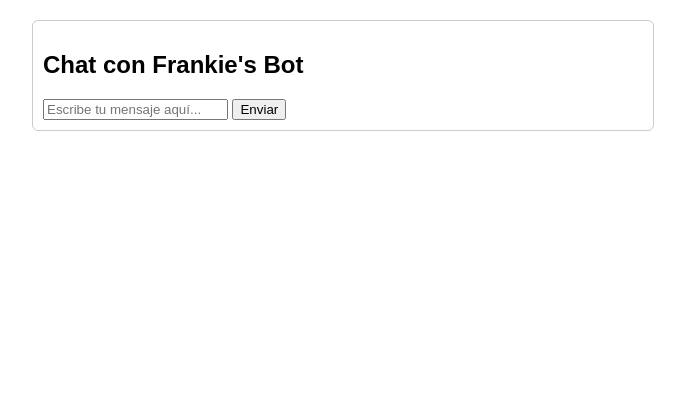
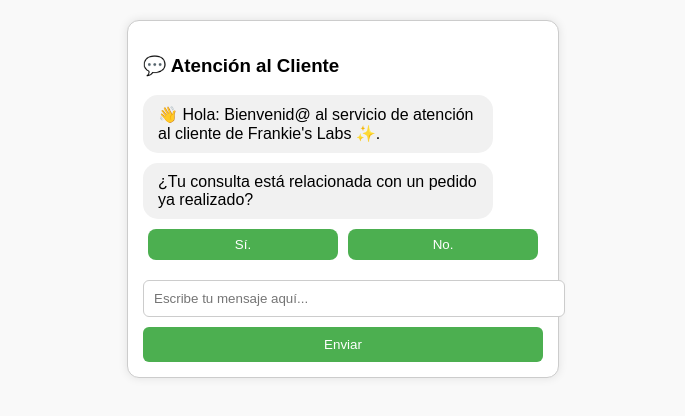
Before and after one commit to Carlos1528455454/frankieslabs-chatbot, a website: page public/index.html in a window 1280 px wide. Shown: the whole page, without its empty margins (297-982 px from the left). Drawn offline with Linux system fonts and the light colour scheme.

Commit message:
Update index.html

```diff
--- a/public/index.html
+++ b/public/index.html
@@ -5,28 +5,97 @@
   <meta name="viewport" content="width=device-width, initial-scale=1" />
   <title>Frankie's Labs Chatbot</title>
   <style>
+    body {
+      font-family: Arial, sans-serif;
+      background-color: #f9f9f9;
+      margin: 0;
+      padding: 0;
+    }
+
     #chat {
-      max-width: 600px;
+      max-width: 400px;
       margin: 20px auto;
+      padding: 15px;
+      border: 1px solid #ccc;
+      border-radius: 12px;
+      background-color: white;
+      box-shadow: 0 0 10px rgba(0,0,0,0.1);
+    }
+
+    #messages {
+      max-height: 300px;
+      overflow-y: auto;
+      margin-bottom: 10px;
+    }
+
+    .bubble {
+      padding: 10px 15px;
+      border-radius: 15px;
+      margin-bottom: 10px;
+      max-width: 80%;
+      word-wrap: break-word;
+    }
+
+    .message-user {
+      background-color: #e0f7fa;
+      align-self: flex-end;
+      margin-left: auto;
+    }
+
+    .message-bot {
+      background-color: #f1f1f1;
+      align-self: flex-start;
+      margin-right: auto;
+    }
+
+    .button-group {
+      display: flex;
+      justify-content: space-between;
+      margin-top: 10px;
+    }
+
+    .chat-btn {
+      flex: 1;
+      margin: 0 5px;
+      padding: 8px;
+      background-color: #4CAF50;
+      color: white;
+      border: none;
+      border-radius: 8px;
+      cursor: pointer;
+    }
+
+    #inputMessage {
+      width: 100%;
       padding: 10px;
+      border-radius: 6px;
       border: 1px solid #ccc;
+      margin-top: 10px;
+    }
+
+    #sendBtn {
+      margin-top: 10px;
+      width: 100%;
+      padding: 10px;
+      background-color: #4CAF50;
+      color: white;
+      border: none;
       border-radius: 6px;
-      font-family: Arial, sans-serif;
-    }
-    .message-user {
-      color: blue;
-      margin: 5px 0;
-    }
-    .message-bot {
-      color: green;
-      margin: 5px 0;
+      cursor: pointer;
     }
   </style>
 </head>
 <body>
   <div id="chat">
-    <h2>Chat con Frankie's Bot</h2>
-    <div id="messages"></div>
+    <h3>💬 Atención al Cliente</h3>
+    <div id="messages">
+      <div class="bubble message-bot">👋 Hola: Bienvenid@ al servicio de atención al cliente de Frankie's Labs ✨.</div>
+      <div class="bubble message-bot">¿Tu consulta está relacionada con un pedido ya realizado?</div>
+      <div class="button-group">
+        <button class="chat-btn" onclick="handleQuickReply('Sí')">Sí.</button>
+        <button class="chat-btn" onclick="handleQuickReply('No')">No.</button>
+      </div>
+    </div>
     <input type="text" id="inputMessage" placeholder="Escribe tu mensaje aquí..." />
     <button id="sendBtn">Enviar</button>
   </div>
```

> _ACTIVITY_:
The string "color" may occur in the listing; show every line where it does.

> _SOLVED PROBLEM_:
+      background-color: #f9f9f9;
+      background-color: white;
+      background-color: #e0f7fa;
+      background-color: #f1f1f1;
+      background-color: #4CAF50;
+      color: white;
+      background-color: #4CAF50;
+      color: white;
-      color: blue;
-      color: green;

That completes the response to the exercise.